--- Extracted material Enclosed Below ---

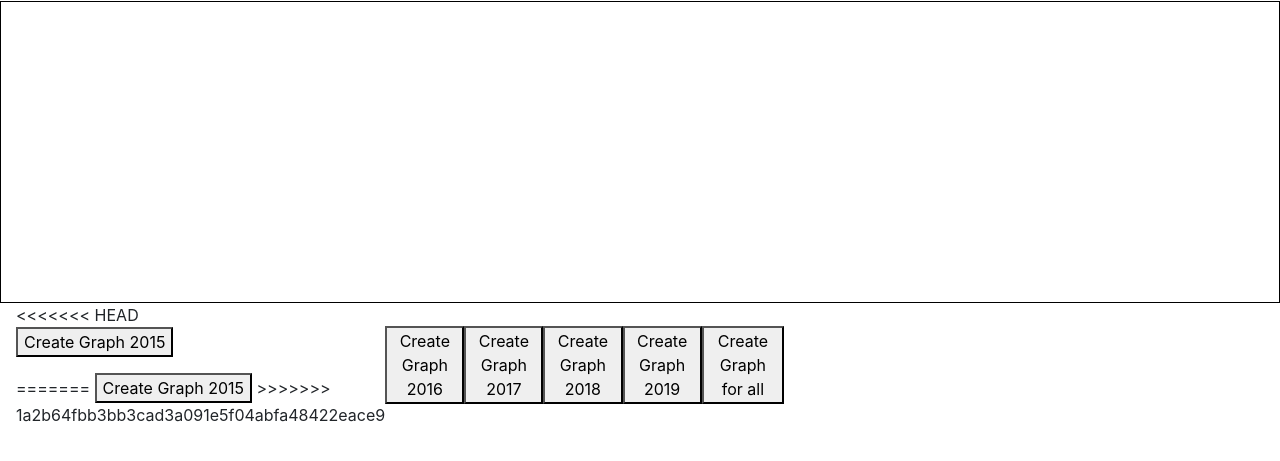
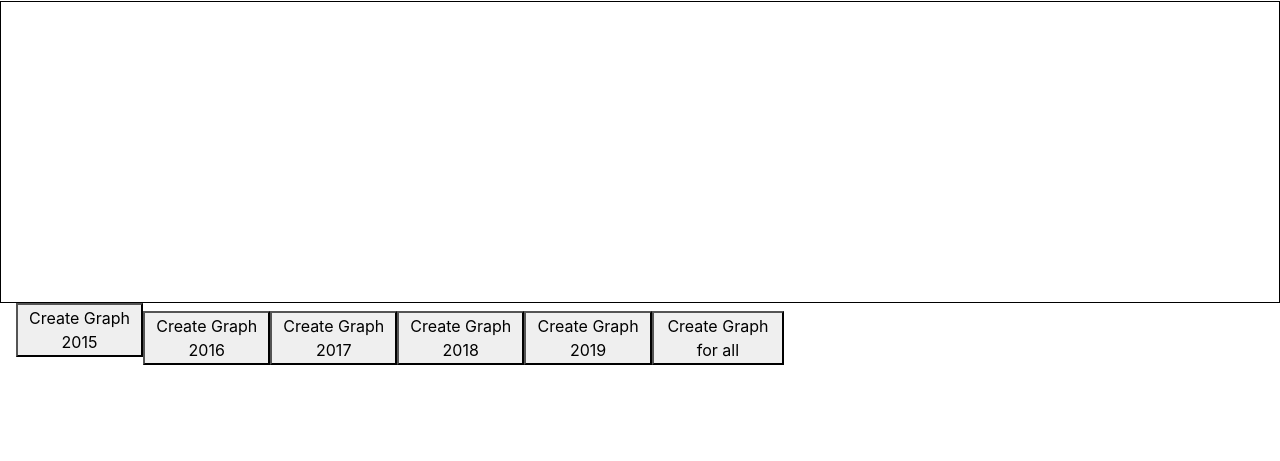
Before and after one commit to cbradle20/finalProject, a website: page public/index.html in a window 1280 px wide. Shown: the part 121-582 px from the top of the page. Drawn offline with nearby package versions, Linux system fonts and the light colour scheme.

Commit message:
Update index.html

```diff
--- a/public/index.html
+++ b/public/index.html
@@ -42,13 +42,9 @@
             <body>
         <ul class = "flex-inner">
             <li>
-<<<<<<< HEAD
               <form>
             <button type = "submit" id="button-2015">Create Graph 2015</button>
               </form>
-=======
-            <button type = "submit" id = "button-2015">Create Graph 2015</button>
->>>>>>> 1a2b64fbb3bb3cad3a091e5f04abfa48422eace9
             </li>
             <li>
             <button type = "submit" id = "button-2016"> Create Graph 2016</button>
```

--- End of Enclosed Extracted material ---
--- Extracted material Enclosed Below ---

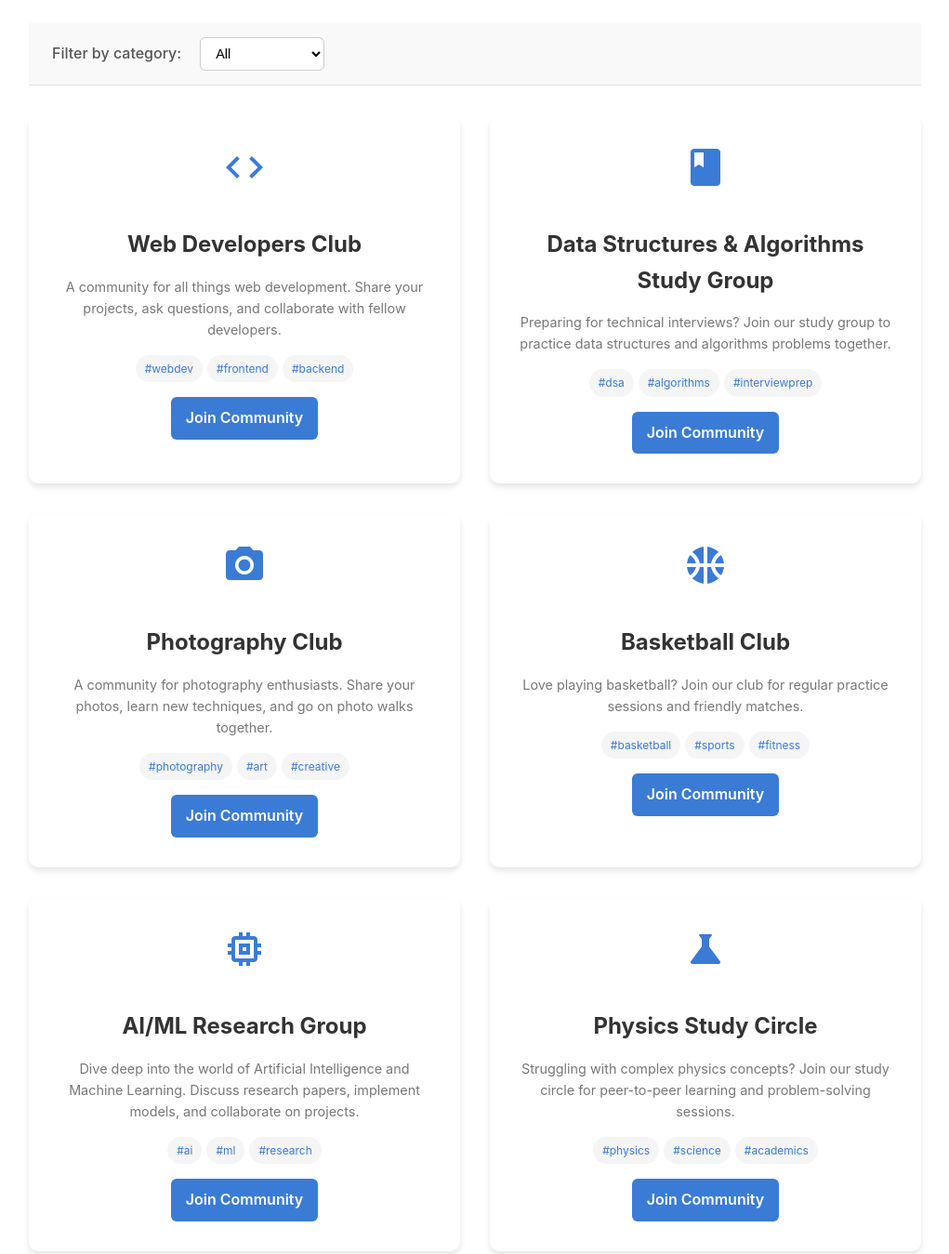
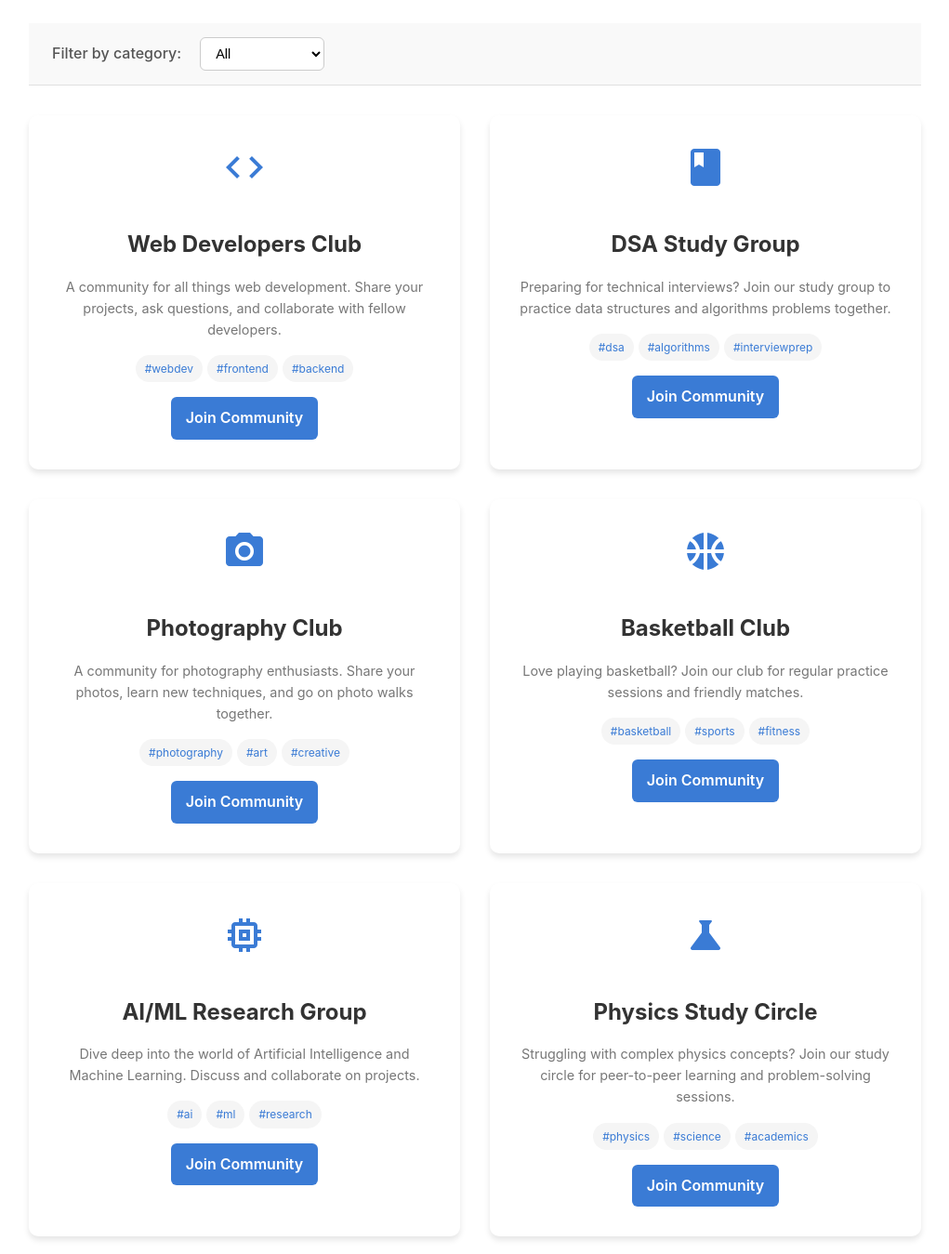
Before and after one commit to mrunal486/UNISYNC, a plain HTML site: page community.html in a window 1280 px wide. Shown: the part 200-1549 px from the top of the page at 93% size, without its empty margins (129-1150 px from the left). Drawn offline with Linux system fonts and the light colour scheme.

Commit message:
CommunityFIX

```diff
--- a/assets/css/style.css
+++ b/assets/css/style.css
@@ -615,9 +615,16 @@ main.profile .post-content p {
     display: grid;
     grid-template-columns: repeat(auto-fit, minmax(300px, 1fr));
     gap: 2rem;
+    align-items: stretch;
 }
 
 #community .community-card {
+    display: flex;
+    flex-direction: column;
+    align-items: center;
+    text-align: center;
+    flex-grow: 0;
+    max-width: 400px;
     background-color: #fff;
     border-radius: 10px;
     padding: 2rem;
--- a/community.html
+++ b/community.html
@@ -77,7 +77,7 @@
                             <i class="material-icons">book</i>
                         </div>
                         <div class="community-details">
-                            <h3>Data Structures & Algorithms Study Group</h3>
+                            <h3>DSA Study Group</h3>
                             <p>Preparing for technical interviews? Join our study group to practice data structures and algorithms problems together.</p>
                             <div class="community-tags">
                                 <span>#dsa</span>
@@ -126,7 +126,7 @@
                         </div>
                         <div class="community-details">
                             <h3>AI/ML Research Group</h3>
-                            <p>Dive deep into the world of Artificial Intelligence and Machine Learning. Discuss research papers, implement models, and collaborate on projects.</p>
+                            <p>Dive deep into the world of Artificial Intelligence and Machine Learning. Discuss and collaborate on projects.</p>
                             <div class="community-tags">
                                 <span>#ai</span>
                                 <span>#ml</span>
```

--- End of Enclosed Extracted material ---
--- Extracted material Enclosed Below ---

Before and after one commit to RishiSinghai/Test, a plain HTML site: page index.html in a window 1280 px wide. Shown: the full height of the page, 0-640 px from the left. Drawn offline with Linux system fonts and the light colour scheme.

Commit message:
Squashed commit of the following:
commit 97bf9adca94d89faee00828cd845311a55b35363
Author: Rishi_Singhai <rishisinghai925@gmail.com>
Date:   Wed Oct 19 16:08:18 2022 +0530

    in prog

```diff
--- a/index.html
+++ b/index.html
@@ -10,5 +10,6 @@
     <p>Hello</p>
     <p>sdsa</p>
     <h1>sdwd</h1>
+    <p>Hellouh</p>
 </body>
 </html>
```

--- End of Enclosed Extracted material ---

[What this task involves]: Make a tally of the lines in this material that hold the string "index", then give that number without any other words.

[Response for this exercise]: 7